(Revision comparison data)

◇ ◇ ◇ ◇

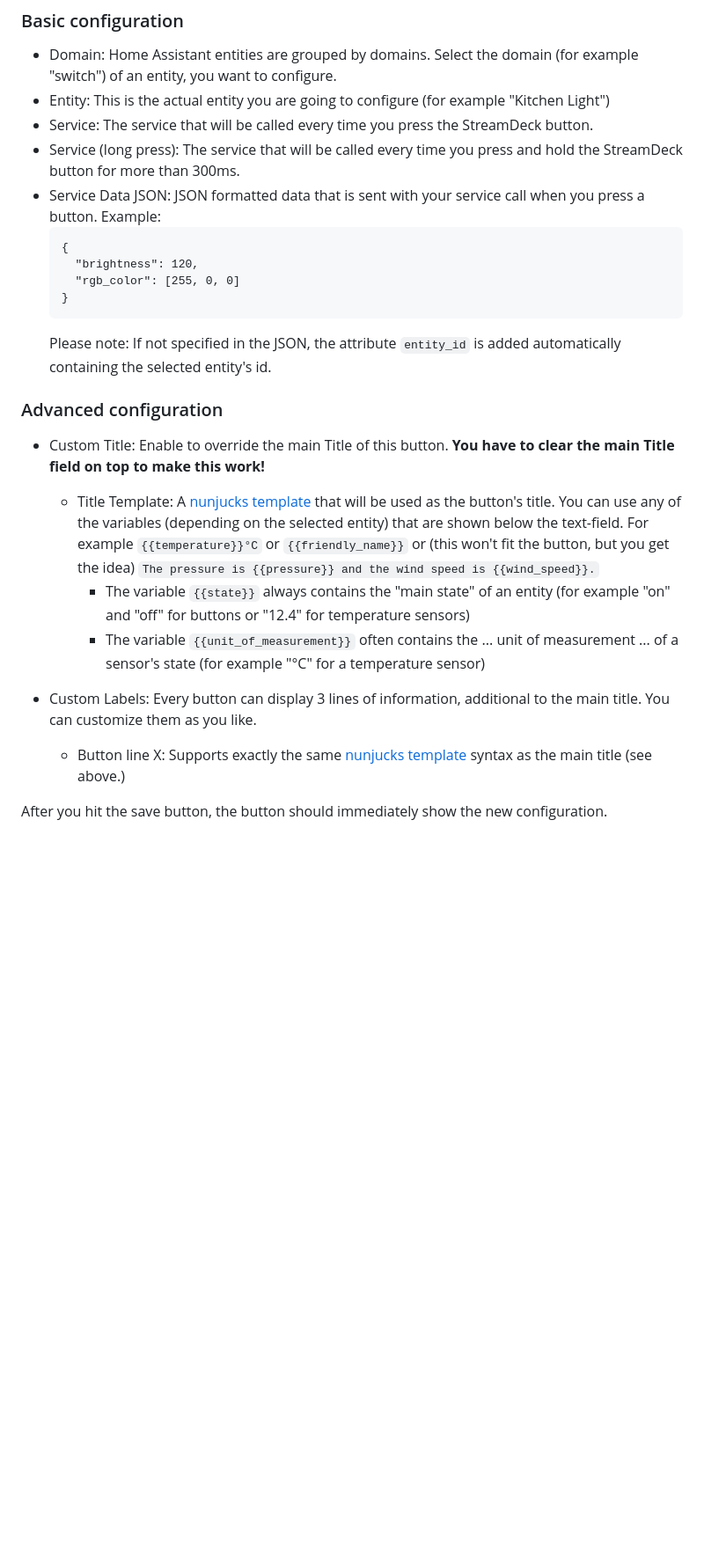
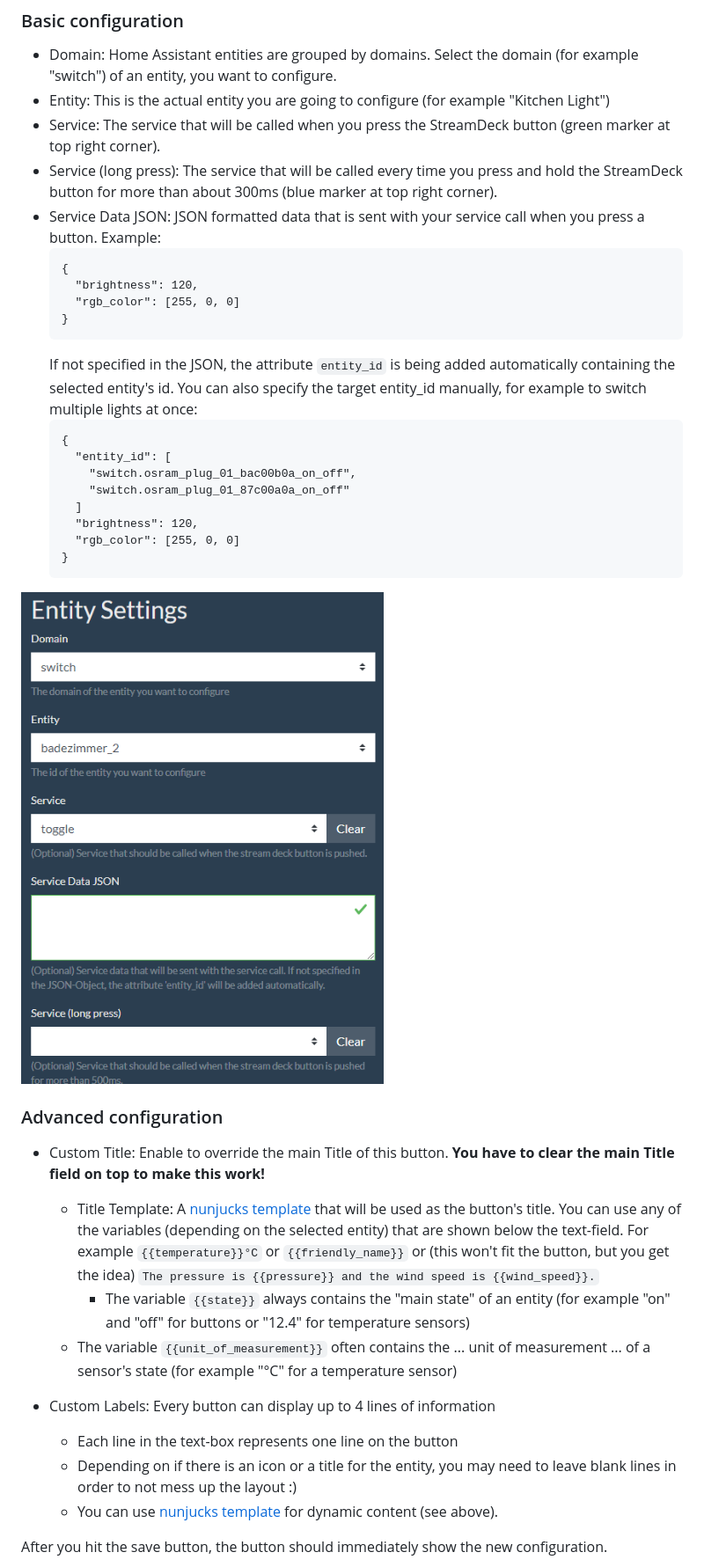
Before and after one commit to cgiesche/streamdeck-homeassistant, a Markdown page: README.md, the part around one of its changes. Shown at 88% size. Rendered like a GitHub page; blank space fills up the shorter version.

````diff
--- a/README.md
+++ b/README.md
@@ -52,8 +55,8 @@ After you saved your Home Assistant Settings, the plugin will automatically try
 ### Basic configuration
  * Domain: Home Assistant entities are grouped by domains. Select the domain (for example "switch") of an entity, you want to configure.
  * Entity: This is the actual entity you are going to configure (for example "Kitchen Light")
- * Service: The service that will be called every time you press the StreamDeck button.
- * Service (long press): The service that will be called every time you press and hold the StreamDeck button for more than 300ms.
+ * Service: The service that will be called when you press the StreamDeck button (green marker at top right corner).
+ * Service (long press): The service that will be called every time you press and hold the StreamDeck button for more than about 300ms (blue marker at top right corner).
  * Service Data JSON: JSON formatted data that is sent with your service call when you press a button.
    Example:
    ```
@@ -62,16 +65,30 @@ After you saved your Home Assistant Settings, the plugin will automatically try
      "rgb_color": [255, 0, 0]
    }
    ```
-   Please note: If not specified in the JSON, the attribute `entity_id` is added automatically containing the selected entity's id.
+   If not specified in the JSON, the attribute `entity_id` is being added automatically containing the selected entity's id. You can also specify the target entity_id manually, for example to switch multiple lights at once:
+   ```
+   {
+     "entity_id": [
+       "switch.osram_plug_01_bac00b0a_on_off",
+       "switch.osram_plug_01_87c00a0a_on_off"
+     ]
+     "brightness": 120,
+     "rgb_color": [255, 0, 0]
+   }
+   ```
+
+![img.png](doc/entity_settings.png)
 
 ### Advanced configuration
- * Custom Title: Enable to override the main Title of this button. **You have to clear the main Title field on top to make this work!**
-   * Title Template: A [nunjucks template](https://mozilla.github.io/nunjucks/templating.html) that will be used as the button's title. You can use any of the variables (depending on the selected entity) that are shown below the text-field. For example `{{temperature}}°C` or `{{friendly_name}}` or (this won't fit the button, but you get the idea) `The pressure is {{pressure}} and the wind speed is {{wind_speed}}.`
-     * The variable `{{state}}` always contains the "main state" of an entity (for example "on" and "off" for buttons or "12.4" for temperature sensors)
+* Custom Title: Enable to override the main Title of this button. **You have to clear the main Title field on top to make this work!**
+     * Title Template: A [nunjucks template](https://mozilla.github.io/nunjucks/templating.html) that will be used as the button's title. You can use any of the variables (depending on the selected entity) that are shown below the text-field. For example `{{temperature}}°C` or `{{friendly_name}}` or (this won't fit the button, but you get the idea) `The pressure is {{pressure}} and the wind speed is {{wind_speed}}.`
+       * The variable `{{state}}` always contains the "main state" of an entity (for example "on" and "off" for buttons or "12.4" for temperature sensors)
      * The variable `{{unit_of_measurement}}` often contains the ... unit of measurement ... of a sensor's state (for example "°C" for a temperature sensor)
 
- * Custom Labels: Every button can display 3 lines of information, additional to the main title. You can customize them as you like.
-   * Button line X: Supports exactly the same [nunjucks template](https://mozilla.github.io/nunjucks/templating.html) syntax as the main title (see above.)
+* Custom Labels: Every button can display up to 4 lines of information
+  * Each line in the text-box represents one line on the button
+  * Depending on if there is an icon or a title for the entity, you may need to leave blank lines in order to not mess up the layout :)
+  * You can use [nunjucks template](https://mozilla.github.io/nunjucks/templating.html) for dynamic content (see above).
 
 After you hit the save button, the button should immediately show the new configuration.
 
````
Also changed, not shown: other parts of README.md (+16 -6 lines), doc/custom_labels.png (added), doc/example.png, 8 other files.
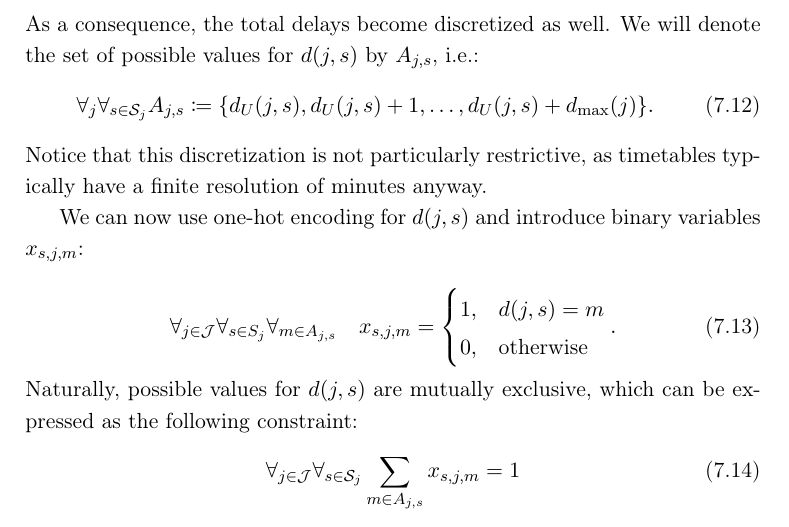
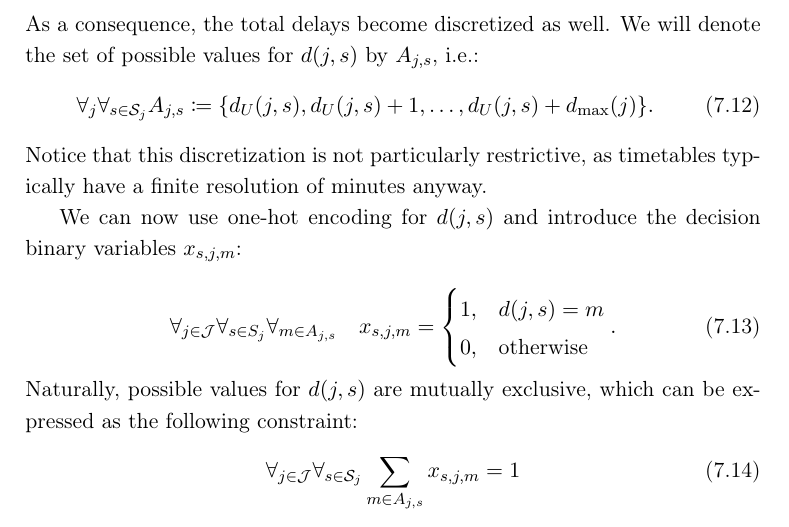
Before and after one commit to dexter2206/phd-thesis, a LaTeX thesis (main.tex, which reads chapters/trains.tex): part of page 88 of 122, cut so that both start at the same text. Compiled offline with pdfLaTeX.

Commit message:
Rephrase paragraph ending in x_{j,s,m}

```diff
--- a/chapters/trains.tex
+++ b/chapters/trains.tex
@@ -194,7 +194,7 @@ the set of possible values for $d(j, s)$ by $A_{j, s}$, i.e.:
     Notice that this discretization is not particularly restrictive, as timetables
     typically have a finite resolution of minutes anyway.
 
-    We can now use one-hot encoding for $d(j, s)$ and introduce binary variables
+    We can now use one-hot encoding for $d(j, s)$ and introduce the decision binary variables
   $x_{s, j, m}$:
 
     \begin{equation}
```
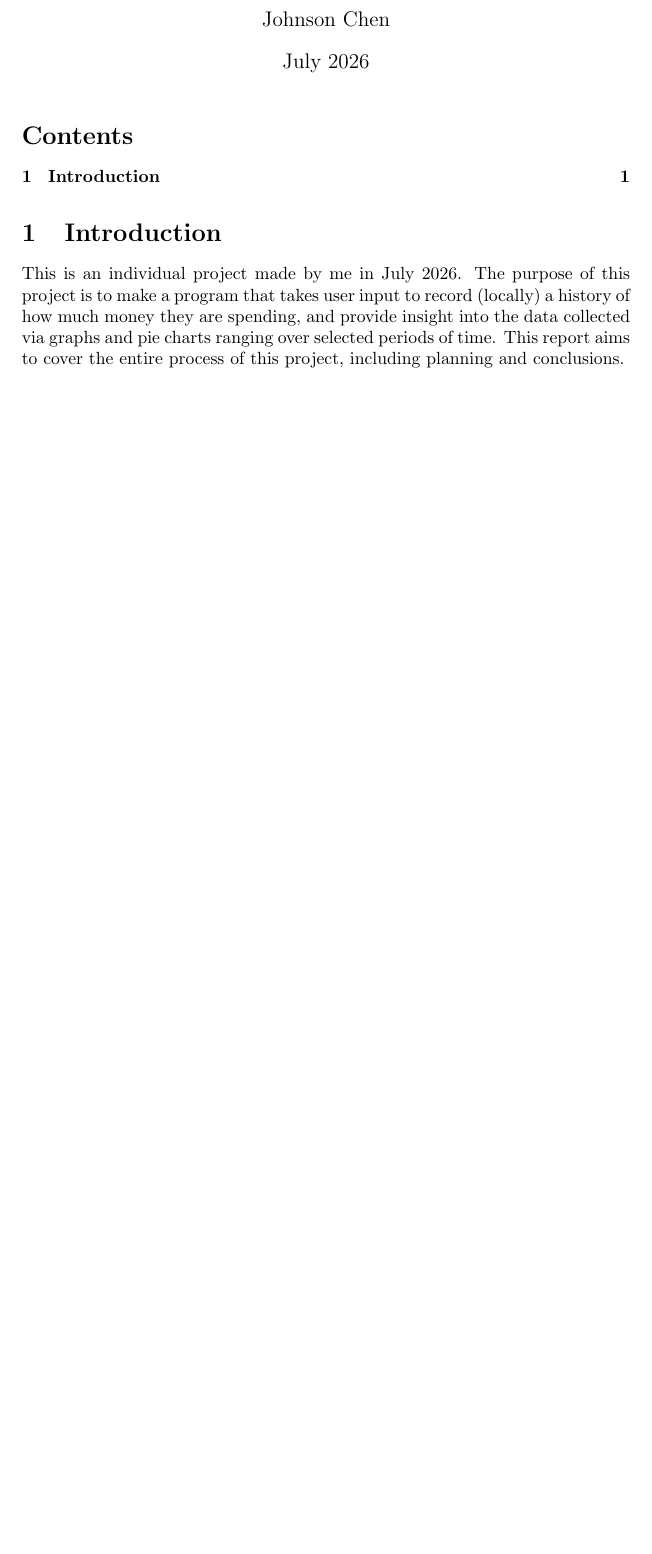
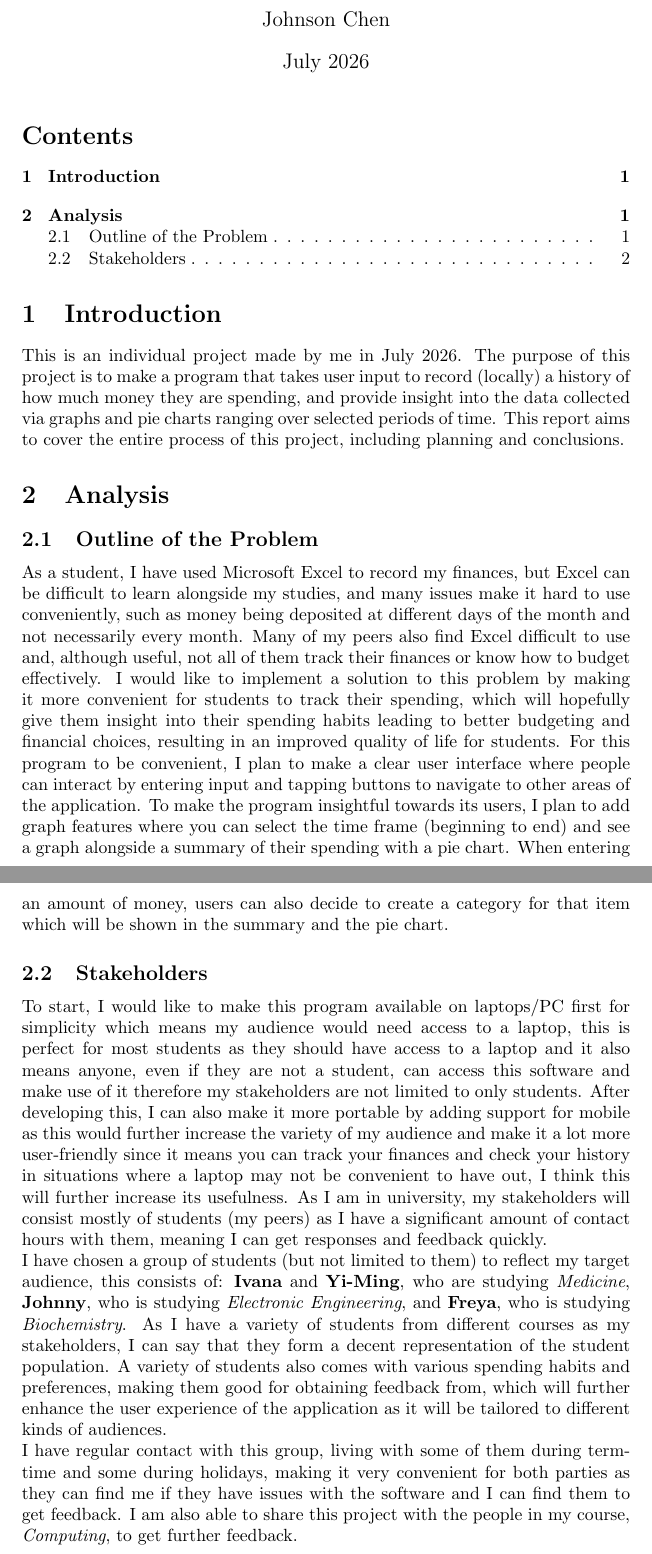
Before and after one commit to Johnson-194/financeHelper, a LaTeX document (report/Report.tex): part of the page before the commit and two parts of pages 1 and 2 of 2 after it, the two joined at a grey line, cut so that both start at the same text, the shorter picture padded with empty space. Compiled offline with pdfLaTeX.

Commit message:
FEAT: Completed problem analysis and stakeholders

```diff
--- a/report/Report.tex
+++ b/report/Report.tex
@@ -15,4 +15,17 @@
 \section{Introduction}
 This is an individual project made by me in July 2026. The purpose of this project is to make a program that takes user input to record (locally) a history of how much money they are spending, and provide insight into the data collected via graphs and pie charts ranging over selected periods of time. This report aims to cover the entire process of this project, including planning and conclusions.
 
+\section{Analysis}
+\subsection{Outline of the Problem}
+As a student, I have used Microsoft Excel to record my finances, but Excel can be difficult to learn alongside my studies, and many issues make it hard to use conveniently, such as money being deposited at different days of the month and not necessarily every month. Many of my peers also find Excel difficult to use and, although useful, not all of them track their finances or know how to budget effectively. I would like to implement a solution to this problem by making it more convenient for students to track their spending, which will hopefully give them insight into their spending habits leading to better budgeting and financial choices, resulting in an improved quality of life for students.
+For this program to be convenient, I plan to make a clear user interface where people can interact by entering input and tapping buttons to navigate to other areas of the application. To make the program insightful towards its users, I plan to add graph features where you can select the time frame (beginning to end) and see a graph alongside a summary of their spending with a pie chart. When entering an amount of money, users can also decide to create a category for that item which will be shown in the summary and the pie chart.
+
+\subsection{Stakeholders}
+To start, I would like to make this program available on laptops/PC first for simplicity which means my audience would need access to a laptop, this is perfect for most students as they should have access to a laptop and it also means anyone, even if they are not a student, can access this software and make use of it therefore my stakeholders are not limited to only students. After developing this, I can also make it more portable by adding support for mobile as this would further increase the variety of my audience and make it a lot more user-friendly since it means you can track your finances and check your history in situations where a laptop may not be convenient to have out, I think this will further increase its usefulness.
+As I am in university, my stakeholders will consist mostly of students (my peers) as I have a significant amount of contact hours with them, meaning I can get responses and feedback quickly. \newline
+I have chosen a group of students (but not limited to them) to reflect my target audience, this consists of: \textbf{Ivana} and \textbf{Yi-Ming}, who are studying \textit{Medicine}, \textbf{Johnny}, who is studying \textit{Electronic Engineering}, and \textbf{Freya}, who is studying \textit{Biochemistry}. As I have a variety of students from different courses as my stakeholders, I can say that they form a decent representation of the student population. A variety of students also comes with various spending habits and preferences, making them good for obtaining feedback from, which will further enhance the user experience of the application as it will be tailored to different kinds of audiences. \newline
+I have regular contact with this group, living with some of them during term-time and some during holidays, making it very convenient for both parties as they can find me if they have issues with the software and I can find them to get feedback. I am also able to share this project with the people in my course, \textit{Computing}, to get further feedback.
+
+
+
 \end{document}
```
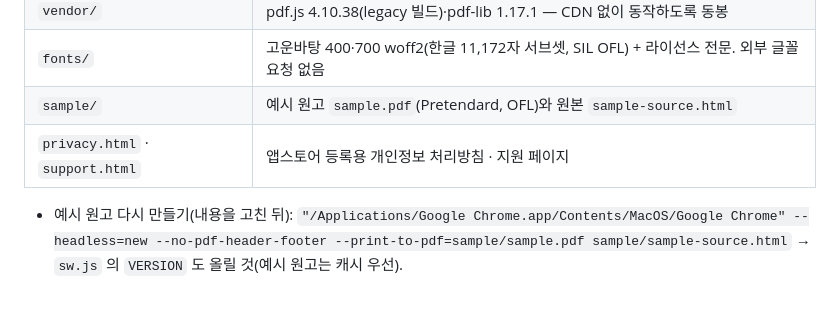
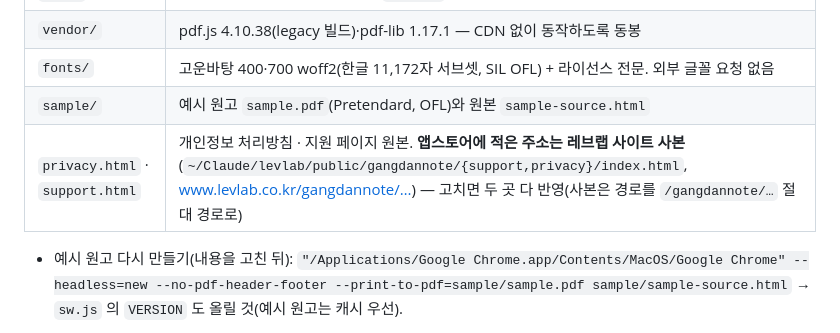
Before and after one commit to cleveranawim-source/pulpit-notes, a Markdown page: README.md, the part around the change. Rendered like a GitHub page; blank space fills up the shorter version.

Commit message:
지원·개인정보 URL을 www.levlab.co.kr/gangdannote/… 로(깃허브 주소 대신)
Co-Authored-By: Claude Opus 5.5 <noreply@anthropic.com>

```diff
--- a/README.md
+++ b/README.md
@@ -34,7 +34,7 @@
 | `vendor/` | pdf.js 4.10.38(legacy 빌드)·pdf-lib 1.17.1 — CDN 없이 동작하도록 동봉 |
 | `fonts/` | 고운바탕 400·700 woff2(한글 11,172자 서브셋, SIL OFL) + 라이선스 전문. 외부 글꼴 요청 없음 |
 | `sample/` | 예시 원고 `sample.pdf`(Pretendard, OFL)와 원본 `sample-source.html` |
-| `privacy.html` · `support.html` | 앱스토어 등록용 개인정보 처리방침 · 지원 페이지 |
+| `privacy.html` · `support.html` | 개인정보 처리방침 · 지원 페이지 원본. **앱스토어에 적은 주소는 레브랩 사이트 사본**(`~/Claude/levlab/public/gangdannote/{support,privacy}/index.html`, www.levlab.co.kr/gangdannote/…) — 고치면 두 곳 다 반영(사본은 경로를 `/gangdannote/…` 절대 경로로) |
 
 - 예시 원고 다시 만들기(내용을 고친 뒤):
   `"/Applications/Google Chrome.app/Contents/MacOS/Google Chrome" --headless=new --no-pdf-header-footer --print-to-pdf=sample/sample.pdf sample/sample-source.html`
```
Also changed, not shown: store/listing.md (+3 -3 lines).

◇ ◇ ◇ ◇

Copy here each line of the preceding records with "should" in it.

TASK ANSWER:
 After you hit the save button, the button should immediately show the new configuration.
+To start, I would like to make this program available on laptops/PC first for simplicity which means my audience would need access to a laptop, this is perfect for most students as they should have access to a laptop and it also means anyone, even if they are not a student, can access this software and make use of it therefore my stakeholders are not limited to only students. After developing this, I can also make it more portable by adding support for mobile as this would further increase the variety of my audience and make it a lot more user-friendly since it means you can track your finances and check your history in situations where a laptop may not be convenient to have out, I think this will further increase its usefulness.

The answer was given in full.